But one flaw to comparing the two deterrent challenges, she said, is that an attack that disables a satellite, unlike one from a nuclear warhead that flattens a major city, doesn’t threaten a nation’s existence. Another is that the two superpowers spent decades constructing an elaborate, mirrored, deterrent Cold War architecture and protocols, while space is still, comparatively, “the Wild West.” A third is that an attack in space or cyberspace may rely on digital rather than conventional weapons, and so could occur without warning or even detection.
“If there is an attack against a space asset, it isn’t visible,” she said. “You can’t watch it on CNN, and unless you’re directly affected by the capability that the space assets provide, you’re probably completely oblivious that the attack happened.”
She said DOD is developing and implementing what safeguards it can implement in space using four mutually supportive elements to deter others from taking action against U.S. assets:
-- Working to internationalize norms and establish a code of conduct to enhance stability;
-- Building coalitions to enhance security;
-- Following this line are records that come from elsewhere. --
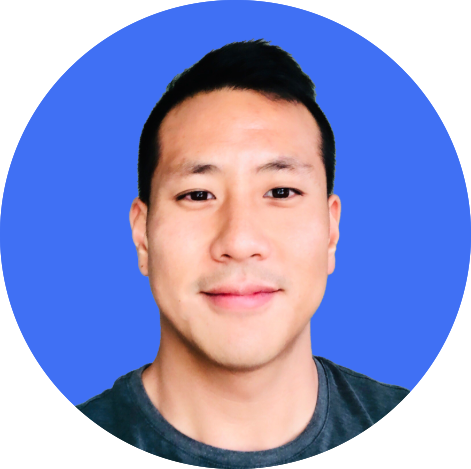
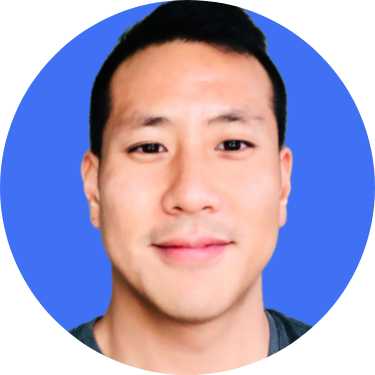
updating

diff --git a/public/css/style.css b/public/css/style.css
@@ -21,6 +21,9 @@
   --fs-h2: 2.25rem;
   --fs-h3: 1.25rem;
   --fs-body: 1rem;
+
+  --bs: 0.25em 0.25em 0.75em rgba(0, 0, 0, 0.25),
+    0.125em 0.125em 0.25em rgba(0, 0, 0, 0.5);
 }
 
 @media (min-width: 800px) {
@@ -111,6 +114,11 @@ nav {
   position: relative;
 }
 
+.intro__img {
+  box-shadow: var(--bs);
+  border-radius: 50%;
+}
+
 @media (min-width: 600px) {
   .intro {
     display: grid;
@@ -128,6 +136,7 @@ nav {
     min-width: 250px;
     position: relative;
     z-index: 2;
+    border-radius: 50%;
   }
 
   .section__subtitle--intro {
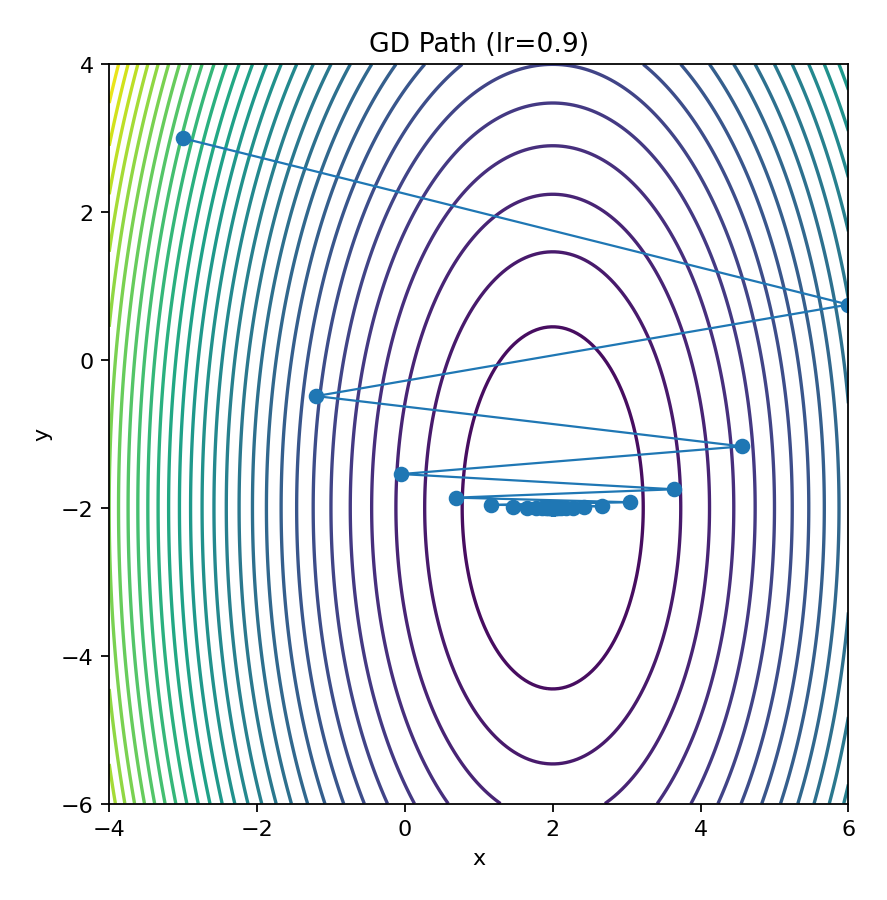
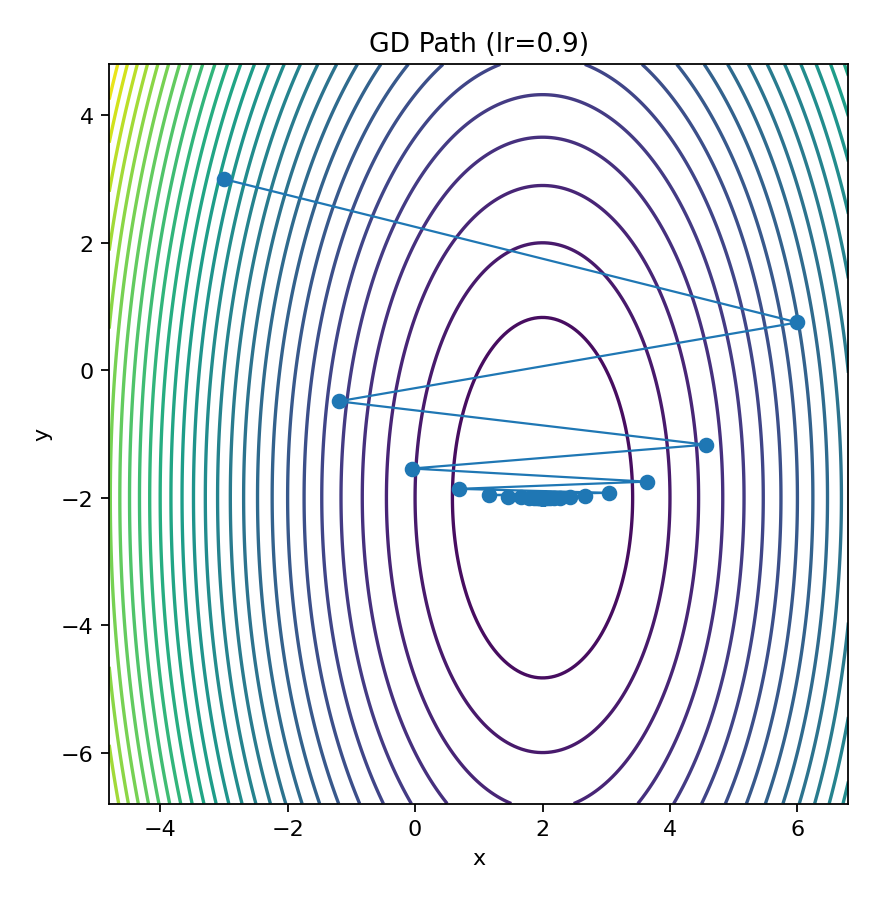
vis: autoscale LR sweep for divergent rates
Dynamically trims and resizes the view so lr=0.9 and lr=1.5 paths are visible; background contour rebuilt per panel.

diff --git a/examples/lr_sweep.py b/examples/lr_sweep.py
@@ -2,25 +2,67 @@ import numpy as np
 import matplotlib.pyplot as plt
 from mfd4.gradient_descent import gd, quadratic
 
+# Quadratic bowl
 f, grad = quadratic(a=1.0, b=2.0, c=0.5, d=-1.0)
 
-xs = np.linspace(-4, 6, 200)
-ys = np.linspace(-6, 4, 200)
-XX, YY = np.meshgrid(xs, ys)
-ZZ = (XX - 2.0)**2 + (0.5*YY + 1.0)**2
+# A baseline grid range (used if paths stay inside it)
+BASE_X = (-4.0, 6.0)
+BASE_Y = (-6.0, 4.0)
 
+def quad_surface(xmin, xmax, ymin, ymax, n=200):
+    xs = np.linspace(xmin, xmax, n)
+    ys = np.linspace(ymin, ymax, n)
+    XX, YY = np.meshgrid(xs, ys)
+    ZZ = (XX - 2.0)**2 + (0.5*YY + 1.0)**2
+    return xs, ys, XX, YY, ZZ
+
+def trim_path_for_display(path, limit=30.0, fallback_n=30):
+    """
+    Keep the path until it leaves a reasonable window (±limit).
+    If it leaves immediately, show the first fallback_n points.
+    """
+    mask = (np.abs(path[:, 0]) <= limit) & (np.abs(path[:, 1]) <= limit)
+    if np.any(mask):
+        last_ok = np.where(mask)[0].max()
+        return path[: last_ok + 1]
+    return path[: min(fallback_n, len(path))]
+
+def dynamic_bounds(path, base_x=BASE_X, base_y=BASE_Y, pad=0.08):
+    """
+    Compute axis limits that include both the baseline window and the (trimmed) path.
+    Add a small padding so points aren’t on the edge.
+    """
+    x_min = min(base_x[0], np.nanmin(path[:, 0]))
+    x_max = max(base_x[1], np.nanmax(path[:, 0]))
+    y_min = min(base_y[0], np.nanmin(path[:, 1]))
+    y_max = max(base_y[1], np.nanmax(path[:, 1]))
+
+    dx = x_max - x_min or 1.0
+    dy = y_max - y_min or 1.0
+    x_min -= pad * dx; x_max += pad * dx
+    y_min -= pad * dy; y_max += pad * dy
+    return float(x_min), float(x_max), float(y_min), float(y_max)
+
+# Run the sweep
 for lr in [0.05, 0.1, 0.3, 0.9, 1.5]:
     _, path, _ = gd(f, grad, x0=[-3, 3], lr=lr, steps=80)
 
+    # For divergent cases, trim the view to the informative region
+    shown = trim_path_for_display(path, limit=30.0, fallback_n=40)
+
+    # Autoscale around the (trimmed) path + baseline window
+    x_min, x_max, y_min, y_max = dynamic_bounds(shown)
+
+    # Build a contour surface over the chosen window (so background isn’t blank)
+    _, _, XX, YY, ZZ = quad_surface(x_min, x_max, y_min, y_max, n=220)
+
+    # Plot
     plt.figure(figsize=(6, 6))
     plt.contour(XX, YY, ZZ, levels=30)
-    plt.plot(path[:, 0], path[:, 1], marker='o', linewidth=1)
-
-    # prevent stretching
-    plt.xlim(xs.min(), xs.max())
-    plt.ylim(ys.min(), ys.max())
+    plt.plot(shown[:, 0], shown[:, 1], marker='o', linewidth=1)
+    plt.xlim(x_min, x_max)
+    plt.ylim(y_min, y_max)
     plt.gca().set_aspect("equal", adjustable="box")
-
     plt.title(f"GD Path (lr={lr})")
     plt.xlabel("x"); plt.ylabel("y")
     plt.savefig(f"figures/quadratic_lr_{str(lr).replace('.','p')}.png",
-- Adding resilience to U.S. space architectures; and
-- Preparing for an attack on U.S. and allied space assets using defenses “not necessarily in space.”
“We believe this four-element approach … will bolster deterrence,” Creedon said.
The department is working with the State Department and international partners to define elements of good behavior in space, she said. “States must remain committed to enhance the welfare of humankind by cooperating with others to maintain the long-term sustainability, safety, security and stability of the outer-space environment,” she added.
Creedon said work is underway to build deterrent coalitions and increase space awareness. She said the “Five Eyes” nations, which include the United States, United Kingdom, Canada, Australia and New Zealand, are extending their intelligence cooperation to expand their collective space situational awareness.
“The more we all know about what’s going on in space, and the more we can all share with each other about what’s going on in space, [the better we can] we establish a … deterrent environment so that no one can do something and get away with it,” she said.
The United States is meanwhile working to lower the benefit to potential attackers by employing more satellites, participating in satellite constellations with other countries and purchasing payload space on commercial satellites when feasible.
Creedon said the U.S. approach to space deterrence is similar to its strategy in any domain: take “prudent preparations to survive, and to operate through, and, hopefully, prevail in any conflict.”